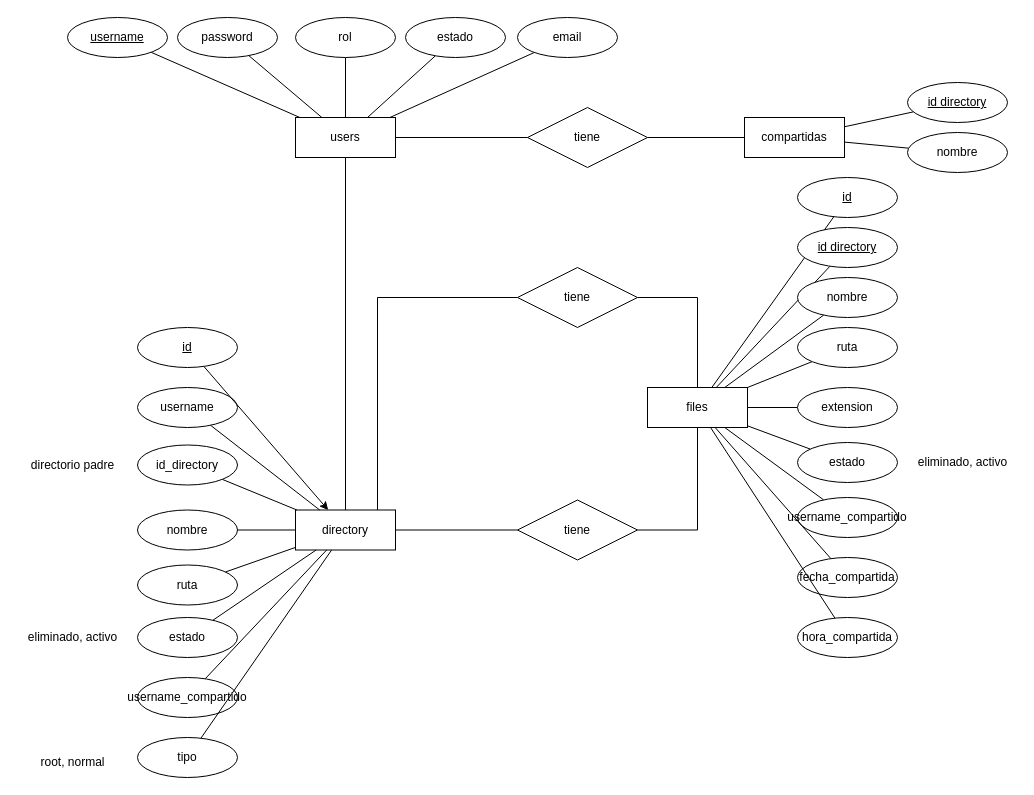
The draw.io diagram page "Entidad relacion" (1 of 2) of Documentación/Diagramas GraFile.drawio in luisbaquiax/Save-Files, before the edit. Source tidied: cells renumbered, new cells numbered last; positions are measured from the earlier drawing's top-left corner, leaving out a move shared by most shapes. Both pictures are drawn from the tidied source at 100%, with x=0, y=0 at pixel (17, 17).
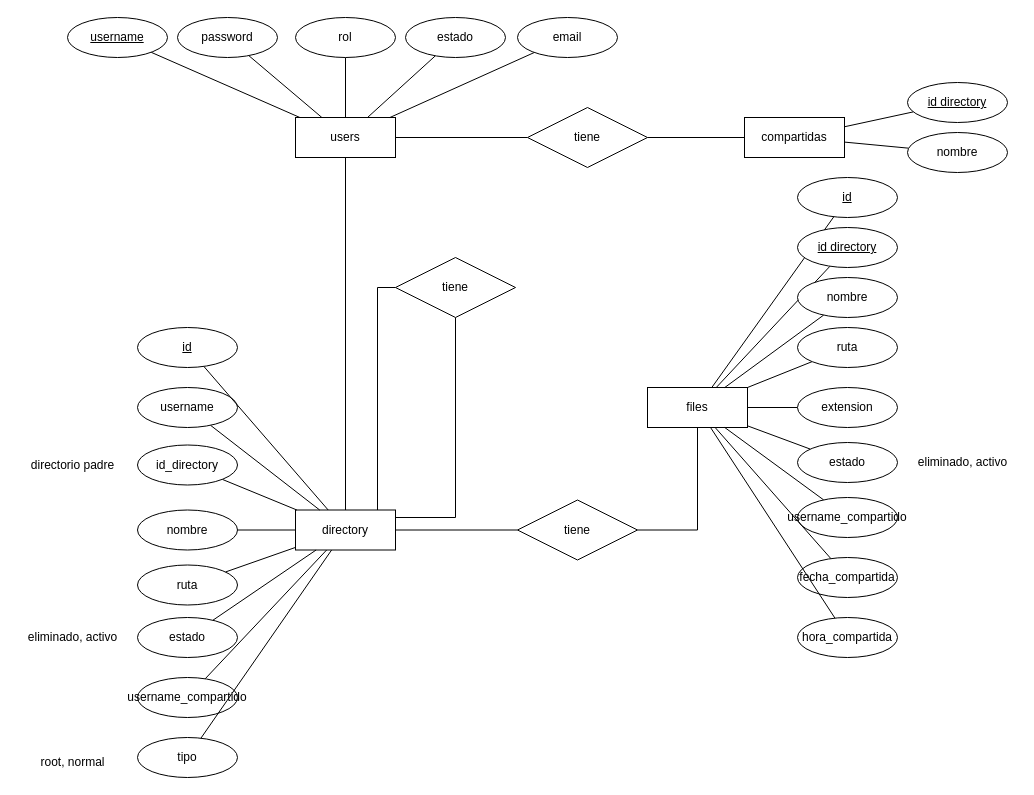
The same diagram, later.

Unchanged cells that the change refers to:
```xml
<mxCell id="17" value="directory" style="whiteSpace=wrap;html=1;align=center;" parent="1" vertex="1">
  <mxGeometry x="278" y="492.5" width="100" height="40" as="geometry" />
</mxCell>
<mxCell id="40" value="files" style="whiteSpace=wrap;html=1;align=center;" parent="1" vertex="1">
  <mxGeometry x="630" y="370" width="100" height="40" as="geometry" />
</mxCell>
<mxCell id="67" value="id" style="ellipse;whiteSpace=wrap;html=1;align=center;fontStyle=4;" parent="1" vertex="1">
  <mxGeometry x="120" y="310" width="100" height="40" as="geometry" />
</mxCell>
```

What changed in the source:
```diff
@@
-    <mxCell id="15" style="edgeStyle=orthogonalEdgeStyle;rounded=0;jettySize=auto;html=1;endArrow=none;endFill=0;" parent="1" edge="1" source="17" target="23">
-      <mxGeometry relative="1" as="geometry">
-        <Array as="points">
-          <mxPoint x="360" y="280" />
-        </Array>
-      </mxGeometry>
-    </mxCell>
@@
-    <mxCell id="22" style="edgeStyle=orthogonalEdgeStyle;rounded=0;jettySize=auto;html=1;endArrow=none;endFill=0;" parent="1" edge="1" source="23" target="40">
-      <mxGeometry relative="1" as="geometry" />
-    </mxCell>
+    <mxCell id="68" style="edgeStyle=orthogonalEdgeStyle;rounded=0;jettySize=auto;html=1;endArrow=none;endFill=0;" parent="1" edge="1" source="23" target="17">
+      <mxGeometry relative="1" as="geometry">
+        <Array as="points">
+          <mxPoint x="438" y="500" />
+        </Array>
+      </mxGeometry>
+    </mxCell>
+    <mxCell id="69" style="edgeStyle=orthogonalEdgeStyle;rounded=0;jettySize=auto;html=1;endArrow=none;endFill=0;" parent="1" edge="1" source="23" target="17">
+      <mxGeometry relative="1" as="geometry">
+        <Array as="points">
+          <mxPoint x="360" y="270" />
+        </Array>
+      </mxGeometry>
+    </mxCell>
     <mxCell id="23" value="tiene" style="shape=rhombus;perimeter=rhombusPerimeter;whiteSpace=wrap;html=1;align=center;" parent="1" vertex="1">
-      <mxGeometry x="500" y="250" width="120" height="60" as="geometry" />
+      <mxGeometry x="378" y="240" width="120" height="60" as="geometry" />
     </mxCell>
@@
-    <mxCell id="66" style="edgeStyle=none;rounded=0;jettySize=auto;html=1;" parent="1" edge="1" source="67" target="17">
+    <mxCell id="66" style="edgeStyle=none;rounded=0;jettySize=auto;html=1;endArrow=none;endFill=0;" parent="1" edge="1" source="67" target="17">
       <mxGeometry relative="1" as="geometry" />
     </mxCell>
```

***

__What is being asked__
The records above need to be copied exactly, with the pictures left out.

__Expected output__
The draw.io diagram page "Entidad relacion" (1 of 2) of Documentación/Diagramas GraFile.drawio in luisbaquiax/Save-Files, before the edit. Source tidied: cells renumbered, new cells numbered last; positions are measured from the earlier drawing's top-left corner, leaving out a move shared by most shapes. Both pictures are drawn from the tidied source at 100%, with x=0, y=0 at pixel (17, 17).
The same diagram, later.

Unchanged cells that the change refers to:
```xml
<mxCell id="17" value="directory" style="whiteSpace=wrap;html=1;align=center;" parent="1" vertex="1">
  <mxGeometry x="278" y="492.5" width="100" height="40" as="geometry" />
</mxCell>
<mxCell id="40" value="files" style="whiteSpace=wrap;html=1;align=center;" parent="1" vertex="1">
  <mxGeometry x="630" y="370" width="100" height="40" as="geometry" />
</mxCell>
<mxCell id="67" value="id" style="ellipse;whiteSpace=wrap;html=1;align=center;fontStyle=4;" parent="1" vertex="1">
  <mxGeometry x="120" y="310" width="100" height="40" as="geometry" />
</mxCell>
```

What changed in the source:
```diff
@@
-    <mxCell id="15" style="edgeStyle=orthogonalEdgeStyle;rounded=0;jettySize=auto;html=1;endArrow=none;endFill=0;" parent="1" edge="1" source="17" target="23">
-      <mxGeometry relative="1" as="geometry">
-        <Array as="points">
-          <mxPoint x="360" y="280" />
-        </Array>
-      </mxGeometry>
-    </mxCell>
@@
-    <mxCell id="22" style="edgeStyle=orthogonalEdgeStyle;rounded=0;jettySize=auto;html=1;endArrow=none;endFill=0;" parent="1" edge="1" source="23" target="40">
-      <mxGeometry relative="1" as="geometry" />
-    </mxCell>
+    <mxCell id="68" style="edgeStyle=orthogonalEdgeStyle;rounded=0;jettySize=auto;html=1;endArrow=none;endFill=0;" parent="1" edge="1" source="23" target="17">
+      <mxGeometry relative="1" as="geometry">
+        <Array as="points">
+          <mxPoint x="438" y="500" />
+        </Array>
+      </mxGeometry>
+    </mxCell>
+    <mxCell id="69" style="edgeStyle=orthogonalEdgeStyle;rounded=0;jettySize=auto;html=1;endArrow=none;endFill=0;" parent="1" edge="1" source="23" target="17">
+      <mxGeometry relative="1" as="geometry">
+        <Array as="points">
+          <mxPoint x="360" y="270" />
+        </Array>
+      </mxGeometry>
+    </mxCell>
     <mxCell id="23" value="tiene" style="shape=rhombus;perimeter=rhombusPerimeter;whiteSpace=wrap;html=1;align=center;" parent="1" vertex="1">
-      <mxGeometry x="500" y="250" width="120" height="60" as="geometry" />
+      <mxGeometry x="378" y="240" width="120" height="60" as="geometry" />
     </mxCell>
@@
-    <mxCell id="66" style="edgeStyle=none;rounded=0;jettySize=auto;html=1;" parent="1" edge="1" source="67" target="17">
+    <mxCell id="66" style="edgeStyle=none;rounded=0;jettySize=auto;html=1;endArrow=none;endFill=0;" parent="1" edge="1" source="67" target="17">
       <mxGeometry relative="1" as="geometry" />
     </mxCell>
```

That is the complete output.